> [TASK]
Everything in the records must be reproduced exactly, except for the pictures.

> [INFORMATION GIVEN]
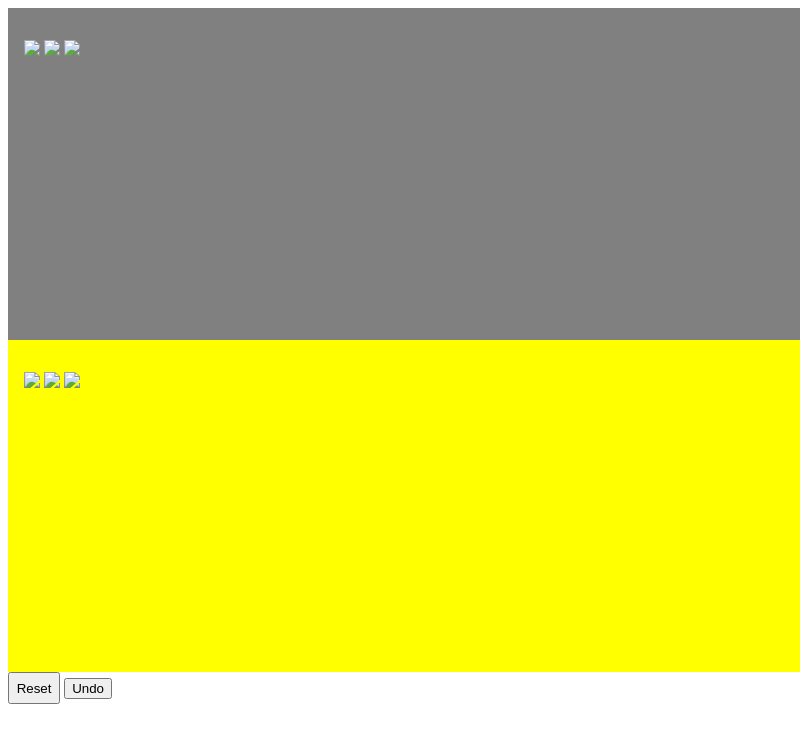
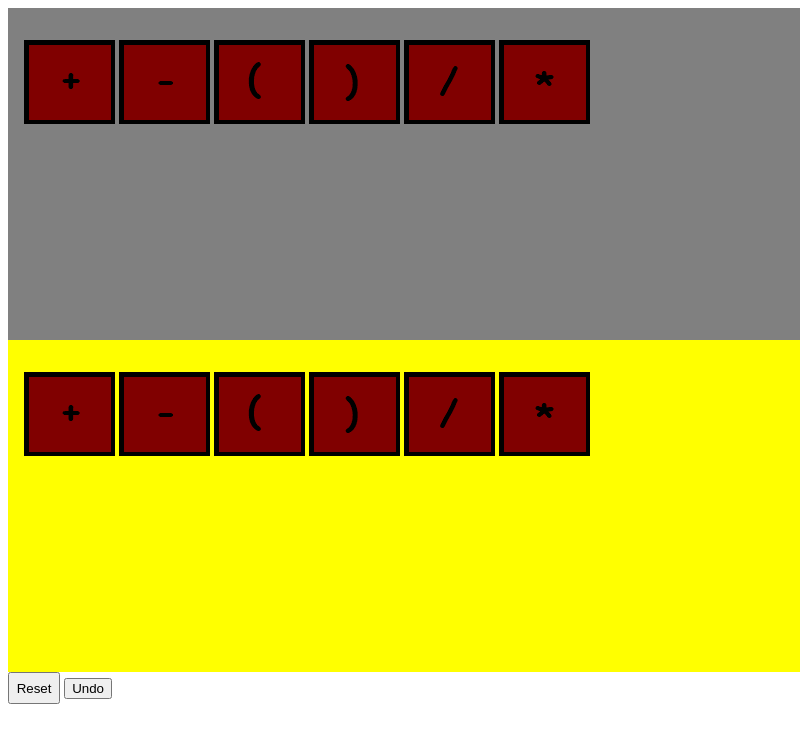
Before and after one commit to SER515Team22/SER515Team22, an Electron app: page clearing.html in a window 800 px wide. Shown: the top 742 px of the page. Drawn offline with nearby package versions, Linux system fonts and the light colour scheme; files whose address does not match are found by name.

Commit message:
changed code

```diff
--- a/clearing.html
+++ b/clearing.html
@@ -39,12 +39,7 @@
 
   } );
 
-function dragStart(ev) {
-var imageUrl = evt.dataTransfer.getData('URL');
-   ev.dataTransfer.effectAllowed='move';
-   ev.dataTransfer.setData("URL", ev.target.getAttribute('id'));   ev.dataTransfer.setDragImage(ev.target,100,100);
-   return true;
-}
+
  </script>
 </head>
 <body>
@@ -55,9 +50,12 @@ var imageUrl = evt.dataTransfer.getData('URL');
 <div class="col-lg-6">
  <div id="effect0" style="background-color:grey" draggable="true">
      <p>
-      <img id="imgseven" draggable="true" ondragstart="dragStart(event)" src= "seven.png"></img>
-	  <img id="imgplus" draggable="true" ondragstart="dragStart(event)" src= "plus.png"></img>
-	  <img id="imgsix" draggable="true" ondragstart="dragStart(event)" src= "six.png"></img>
+      <img id="+" draggable="true" class="fill"  src= "E:\project22\SER515Team22\css\images\plus.png"></img>
+	  <img id="-" draggable="true" class="fill"  src= "E:\project22\SER515Team22\css\images\minus.png"></img>
+	  <img id="(" draggable="true" class="fill"  src= "E:\project22\SER515Team22\css\images\left-bracket.png"></img>
+	  <img id=")" draggable="true" class="fill"  src= "E:\project22\SER515Team22\css\images\right-bracket.png"></img>
+	  <img id="/" draggable="true" class="fill"  src= "E:\project22\SER515Team22\css\images\divide.png"></img>
+	  <img id="*" draggable="true" class="fill"  src= "E:\project22\SER515Team22\css\images\multiply.png"></img>
 	  </p>
 	  </div>
     </div>
@@ -73,11 +71,13 @@ var imageUrl = evt.dataTransfer.getData('URL');
 
 
       <p>
+      <img id="+" draggable="true" class="fill"  src= "E:\project22\SER515Team22\css\images\plus.png"></img>
+	  <img id="-" draggable="true" class="fill"  src= "E:\project22\SER515Team22\css\images\minus.png"></img>
+	  <img id="(" draggable="true" class="fill"  src= "E:\project22\SER515Team22\css\images\left-bracket.png"></img>
+	  <img id=")" draggable="true" class="fill"  src= "E:\project22\SER515Team22\css\images\right-bracket.png"></img>
+	  <img id="/" draggable="true" class="fill"  src= "E:\project22\SER515Team22\css\images\divide.png"></img>
+	  <img id="*" draggable="true" class="fill"  src= "E:\project22\SER515Team22\css\images\multiply.png"></img>
 
-      <img src= "seven.png"></img>
-	  <img src= "plus.png"></img>
-	  <img src= "six.png"></img>
-	  </p>
 	  </div>
 
 </div>
```
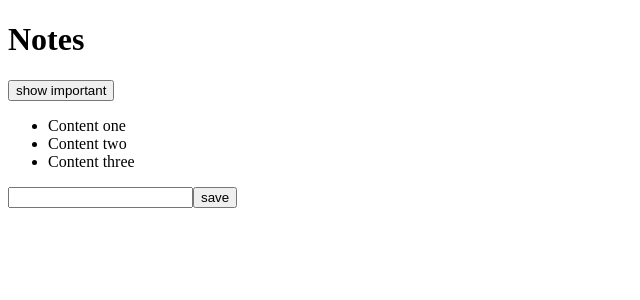
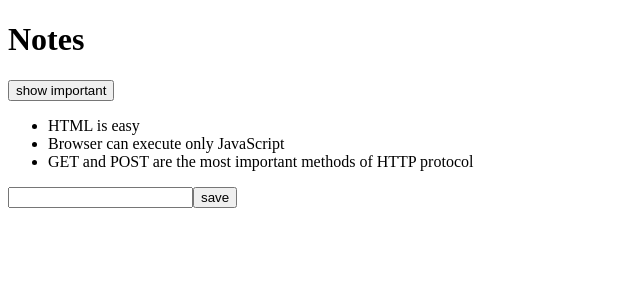
Before and after one commit to jyjian2/manageYourDay, a React (Vite) app: page / in a window 1280 px wide. Shown: the top 300 px of the page, without its empty margins (0-640 px from the left). Built offline with nearby package versions, Linux system fonts and the light colour scheme; data requests are answered from the project's data file.

Commit message:
added effect hook for fetch notes data from server to front end

```diff
--- a/src/App.jsx
+++ b/src/App.jsx
@@ -1,13 +1,30 @@
-import { useState } from 'react'
+import { useState, useEffect } from 'react'
+import axios from 'axios'
 import Note from './components/Note'
 
 
 
-const App = (props) => {
+const App = () => {
 
-  const [notes, setNotes] = useState(props.notes);
+  const [notes, setNotes] = useState([])
   const [newNote, setNewNote] = useState('')
   const [showAll, setShowAll] = useState(true)
+
+  useEffect(() => {
+    console.log(notes.length)
+    console.log("effect");
+    axios
+    .get("http://localhost:3001/notes")
+    .then( response => {
+      console.log("Promise fulfilled");
+      console.log(response.data)
+      setNotes(response.data)
+      //initial state will be ignore after react component render
+      //render time: change in their state or props
+    })
+  }, [])
+  console.log('render', notes.length, 'notes')
+
 
   const notesToShow = showAll
   ? notes : notes.filter(note => note.important)
@@ -34,6 +51,7 @@
         show {showAll ? 'important' : 'all'}
       </button>
       <ul>
+        {console.log(notesToShow)}
         {notesToShow.map(note => <Note key={note.id} note={note}/>)}
       </ul>
 
--- a/src/main.jsx
+++ b/src/main.jsx
@@ -1,27 +1,11 @@
 import React from 'react'
 import ReactDOM from 'react-dom/client'
 import App from './App.jsx'
+import axios from 'axios'
 
-const notes = [
-  {
-    id: 1,
-    content: 'Content one',
-    important: true
-  },
-  {
-    id: 2,
-    content: 'Content two',
-    important: false
-  },
-  {
-    id: 3,
-    content: 'Content three',
-    important: true
-  },
-]
 
 ReactDOM.createRoot(document.getElementById('root')).render(
   <React.StrictMode>
-    <App notes={notes}/>
+    <App/>
   </React.StrictMode>,
 )
```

> [RESPONSE FOR THIS EXERCISE]
Before and after one commit to SER515Team22/SER515Team22, an Electron app: page clearing.html in a window 800 px wide. Shown: the top 742 px of the page. Drawn offline with nearby package versions, Linux system fonts and the light colour scheme; files whose address does not match are found by name.

Commit message:
changed code

```diff
--- a/clearing.html
+++ b/clearing.html
@@ -39,12 +39,7 @@
 
   } );
 
-function dragStart(ev) {
-var imageUrl = evt.dataTransfer.getData('URL');
-   ev.dataTransfer.effectAllowed='move';
-   ev.dataTransfer.setData("URL", ev.target.getAttribute('id'));   ev.dataTransfer.setDragImage(ev.target,100,100);
-   return true;
-}
+
  </script>
 </head>
 <body>
@@ -55,9 +50,12 @@ var imageUrl = evt.dataTransfer.getData('URL');
 <div class="col-lg-6">
  <div id="effect0" style="background-color:grey" draggable="true">
      <p>
-      <img id="imgseven" draggable="true" ondragstart="dragStart(event)" src= "seven.png"></img>
-	  <img id="imgplus" draggable="true" ondragstart="dragStart(event)" src= "plus.png"></img>
-	  <img id="imgsix" draggable="true" ondragstart="dragStart(event)" src= "six.png"></img>
+      <img id="+" draggable="true" class="fill"  src= "E:\project22\SER515Team22\css\images\plus.png"></img>
+	  <img id="-" draggable="true" class="fill"  src= "E:\project22\SER515Team22\css\images\minus.png"></img>
+	  <img id="(" draggable="true" class="fill"  src= "E:\project22\SER515Team22\css\images\left-bracket.png"></img>
+	  <img id=")" draggable="true" class="fill"  src= "E:\project22\SER515Team22\css\images\right-bracket.png"></img>
+	  <img id="/" draggable="true" class="fill"  src= "E:\project22\SER515Team22\css\images\divide.png"></img>
+	  <img id="*" draggable="true" class="fill"  src= "E:\project22\SER515Team22\css\images\multiply.png"></img>
 	  </p>
 	  </div>
     </div>
@@ -73,11 +71,13 @@ var imageUrl = evt.dataTransfer.getData('URL');
 
 
       <p>
+      <img id="+" draggable="true" class="fill"  src= "E:\project22\SER515Team22\css\images\plus.png"></img>
+	  <img id="-" draggable="true" class="fill"  src= "E:\project22\SER515Team22\css\images\minus.png"></img>
+	  <img id="(" draggable="true" class="fill"  src= "E:\project22\SER515Team22\css\images\left-bracket.png"></img>
+	  <img id=")" draggable="true" class="fill"  src= "E:\project22\SER515Team22\css\images\right-bracket.png"></img>
+	  <img id="/" draggable="true" class="fill"  src= "E:\project22\SER515Team22\css\images\divide.png"></img>
+	  <img id="*" draggable="true" class="fill"  src= "E:\project22\SER515Team22\css\images\multiply.png"></img>
 
-      <img src= "seven.png"></img>
-	  <img src= "plus.png"></img>
-	  <img src= "six.png"></img>
-	  </p>
 	  </div>
 
 </div>
```
Before and after one commit to jyjian2/manageYourDay, a React (Vite) app: page / in a window 1280 px wide. Shown: the top 300 px of the page, without its empty margins (0-640 px from the left). Built offline with nearby package versions, Linux system fonts and the light colour scheme; data requests are answered from the project's data file.

Commit message:
added effect hook for fetch notes data from server to front end

```diff
--- a/src/App.jsx
+++ b/src/App.jsx
@@ -1,13 +1,30 @@
-import { useState } from 'react'
+import { useState, useEffect } from 'react'
+import axios from 'axios'
 import Note from './components/Note'
 
 
 
-const App = (props) => {
+const App = () => {
 
-  const [notes, setNotes] = useState(props.notes);
+  const [notes, setNotes] = useState([])
   const [newNote, setNewNote] = useState('')
   const [showAll, setShowAll] = useState(true)
+
+  useEffect(() => {
+    console.log(notes.length)
+    console.log("effect");
+    axios
+    .get("http://localhost:3001/notes")
+    .then( response => {
+      console.log("Promise fulfilled");
+      console.log(response.data)
+      setNotes(response.data)
+      //initial state will be ignore after react component render
+      //render time: change in their state or props
+    })
+  }, [])
+  console.log('render', notes.length, 'notes')
+
 
   const notesToShow = showAll
   ? notes : notes.filter(note => note.important)
@@ -34,6 +51,7 @@
         show {showAll ? 'important' : 'all'}
       </button>
       <ul>
+        {console.log(notesToShow)}
         {notesToShow.map(note => <Note key={note.id} note={note}/>)}
       </ul>
 
--- a/src/main.jsx
+++ b/src/main.jsx
@@ -1,27 +1,11 @@
 import React from 'react'
 import ReactDOM from 'react-dom/client'
 import App from './App.jsx'
+import axios from 'axios'
 
-const notes = [
-  {
-    id: 1,
-    content: 'Content one',
-    important: true
-  },
-  {
-    id: 2,
-    content: 'Content two',
-    important: false
-  },
-  {
-    id: 3,
-    content: 'Content three',
-    important: true
-  },
-]
 
 ReactDOM.createRoot(document.getElementById('root')).render(
   <React.StrictMode>
-    <App notes={notes}/>
+    <App/>
   </React.StrictMode>,
 )
```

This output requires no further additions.